Krishnopokkho_final_12However, Krshno Pokkho is a trip other way round. We had the design first. The task was to build the text in the space with the crew member as our primary raw material conforming to the design. The available cast and the source book, Raja, were our tools. We gradually explored the space in the designed way with a skeletal frame of a text and then eventually moved into a permanent worded material. Mayuri Mitra, belonging to a different school of theatre (Sundaram), was a new addition to our experimentation.  With her experienced text-depended theatre skills she was a challenge to our fragile texted exploration of the space.  It was a mutual discovery of new belief systems and understanding. Debkumar Paul, before leaving for Canada, seeded the physical aspect of the body dynamics in space and consequently we framed our own realization by interpolating text in it. Music was also a very early introduction to our work process. While Debuda exhibited his colossal repository of music, I carved it sharper for the play. Music is almost a character in the production guiding the actors into the complex labyrinth of emotions. Partha Majumder created symbolic props. We fashioned a moving space.  As I had insisted on rolling materials (as per the design) he almost got everything on the wheels.  The entire movement and shifting was like random images moving in our mind, overlapped, interlinked, juxtaposed or jumbled. Light was a major involvement in this play on obscurity. Uttio Jana enhanced the magic and used light less and darkness more as his guiding thought. He created darkness of diverse quality with his resources. The only challenge was to separate the real from the illusion and he came up with the idea of using the follow-light with a completely different tonal quality.

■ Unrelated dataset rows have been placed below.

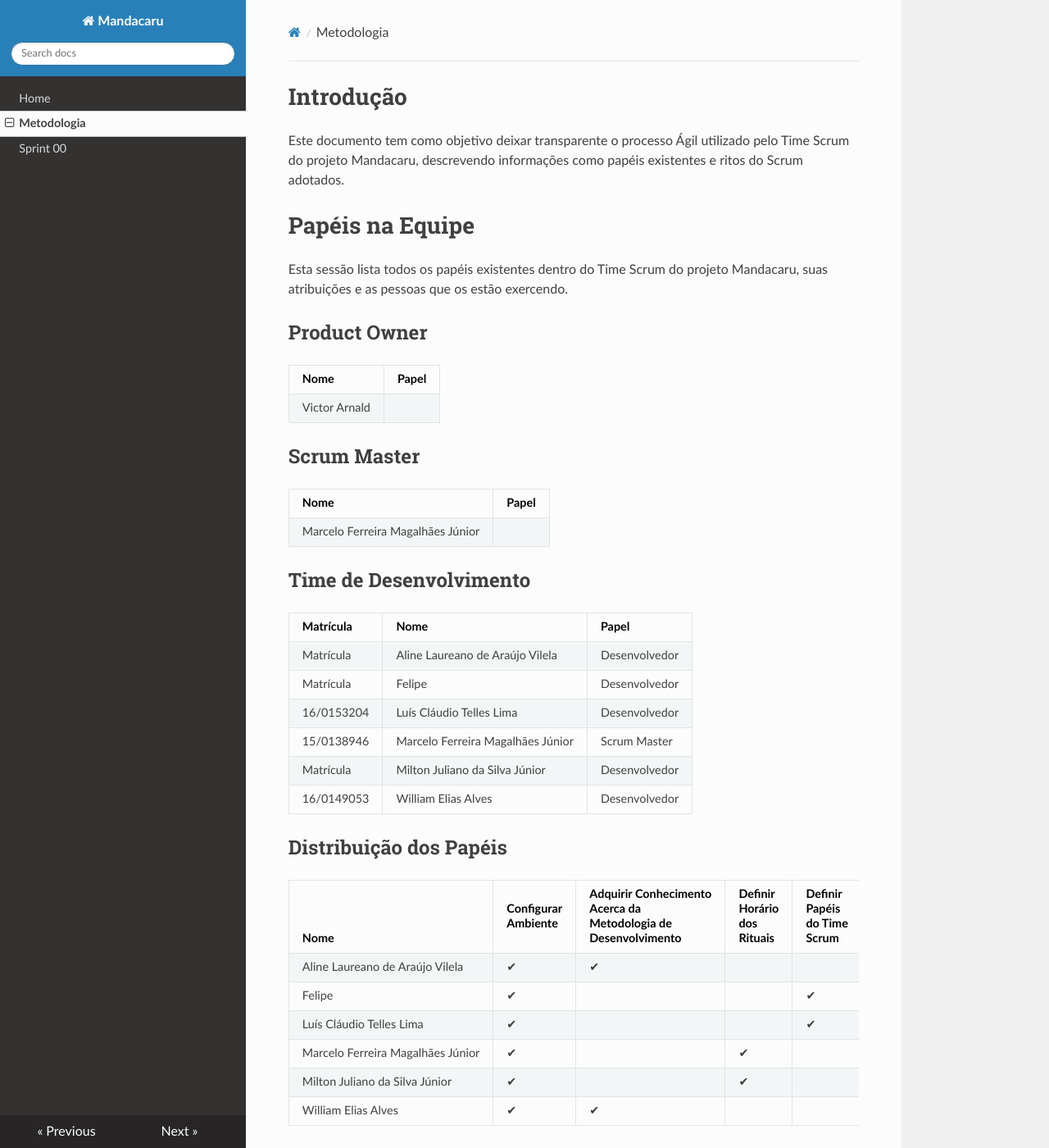
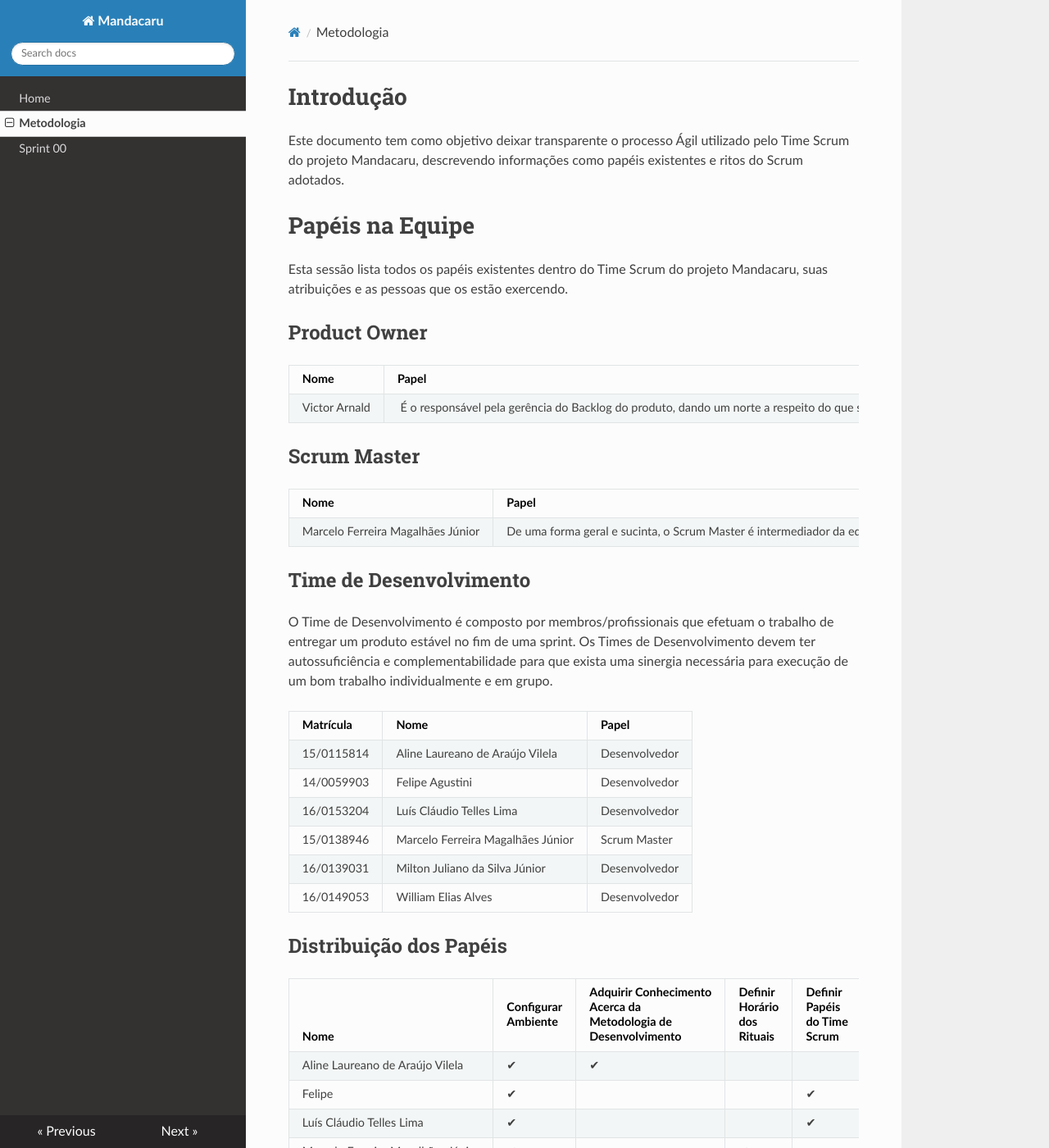
Before and after one commit to MDS-Mandacaru/Documentacao-Mandacaru, an MkDocs documentation site: the page built from docs/metodologia.md, in a window 1280 px wide and 1400 px high. Shown: the whole window at 82% size. Built offline with MkDocs 1.6.1, drawn with Linux system fonts in a browser that asks for light colours; nearby versions of some CDN libraries; old or Windows-style settings are respelled for this version of MkDocs.

Commit message:
Adicionando matrículas e atualizando os papéis do Time Scrum

```diff
--- a/docs/metodologia.md
+++ b/docs/metodologia.md
@@ -7,22 +7,24 @@ Esta sessão lista todos os papéis existentes dentro do Time Scrum do projeto M
 ## Product Owner
 | Nome | Papel|
 |------| ---- |
-|Victor Arnald| |
+|Victor Arnald| É o responsável pela gerência do Backlog do produto, dando um norte a respeito do que será feito em relação aos itens do Backlog do Produto para se alcançar da melhor forma as metas e missões propostas, além de ser responsável por otimizar o valor do trabalho que o Time de desenvolvimento realiza, Garantir que o Backlog do Produto seja visível, transparente, claro para todos, e mostrar o que o Time Scrum vai trabalhar a seguir; e, Garantir que o Time de Desenvolvimento entenda os itens do Backlog do Produto no nível necessário. |
 
 ## Scrum Master
 | Nome | Papel|
 |------| ---- |
-|Marcelo Ferreira Magalhães Júnior| |
+|Marcelo Ferreira Magalhães Júnior|De uma forma geral e sucinta, o Scrum Master é intermediador da equipe para com a teoria, as práticas e as regras do Scrum.|
 
 ## Time de Desenvolvimento
+O Time de Desenvolvimento é composto por membros/profissionais que efetuam o trabalho de entregar um produto estável no fim de uma sprint. Os Times de Desenvolvimento devem ter autossuficiência e complementabilidade para que exista uma sinergia necessária para execução de um bom trabalho individualmente e em grupo.
+
 | Matrícula | Nome | Papel |
 | --------- | ---- | ----- |
-| Matrícula | Aline Laureano de Araújo Vilela | Desenvolvedor |
-| Matrícula | Felipe | Desenvolvedor |
+| 15/0115814 | Aline Laureano de Araújo Vilela | Desenvolvedor |
+| 14/0059903 | Felipe Agustini| Desenvolvedor |
 | 16/0153204 | Luís Cláudio Telles Lima | Desenvolvedor |
 | 15/0138946 | Marcelo Ferreira Magalhães Júnior | Scrum Master |
-| Matrícula | Milton Juliano da Silva Júnior | Desenvolvedor |
-| 16/0149053  | William Elias Alves | Desenvolvedor |
+| 16/0139031 | Milton Juliano da Silva Júnior | Desenvolvedor |
+| 16/0149053 | William Elias Alves | Desenvolvedor |
 
 ## Distribuição dos Papéis
 | Nome | Configurar<br/>Ambiente<br/><br/> | Adquirir Conhecimento <br/> Acerca da <br/>Metodologia de<br/>Desenvolvimento|Definir<br/> Horário <br/> dos <br/>Rituais| Definir <br/>Papéis<br/>do Time<br/>Scrum|Levantar<br/>Requisitos<br/><br/>|
```
Also changed, not shown: docs/sprint00.md (+12 -0 lines), site/index.html, site/metodologia/index.html, site/sitemap.xml.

Finally, when my script got its shape my actors had difficulty in dwelling in three states of existence at the same time. The Truth, the Real and the Illusion; the actor, the character and the protagonist’s strong imaginary world. The play dealt with these three states simultaneously, so, it was a serious concern for all of us to define the difference and at the same time pronounce it well for the audience. We started pointing out specific areas to create such signaling points: the ‘point’ where we transmute. Travel from one state to the other. Was that a pure experience? Transcendental ??????

 – Janardan Ghosh                           

Advertisements

One Reply to “Theatre is transcendental. Just like experiencing ‘Brahman’ – Janardan Ghosh”

  1. Hi Janardan Ghosh, Nice article. I have dedicated a set time to read amazing pieces of information about Art and Culture. Coming across this blog was a great hope. Relevant information with the right amount of facts added to my knowledge base.

    Like

Leave a Reply

Fill in your details below or click an icon to log in:

WordPress.com Logo

You are commenting using your WordPress.com account. Log Out / Change )

Twitter picture

You are commenting using your Twitter account. Log Out / Change )

Facebook photo

You are commenting using your Facebook account. Log Out / Change )

Google+ photo

You are commenting using your Google+ account. Log Out / Change )

Connecting to %s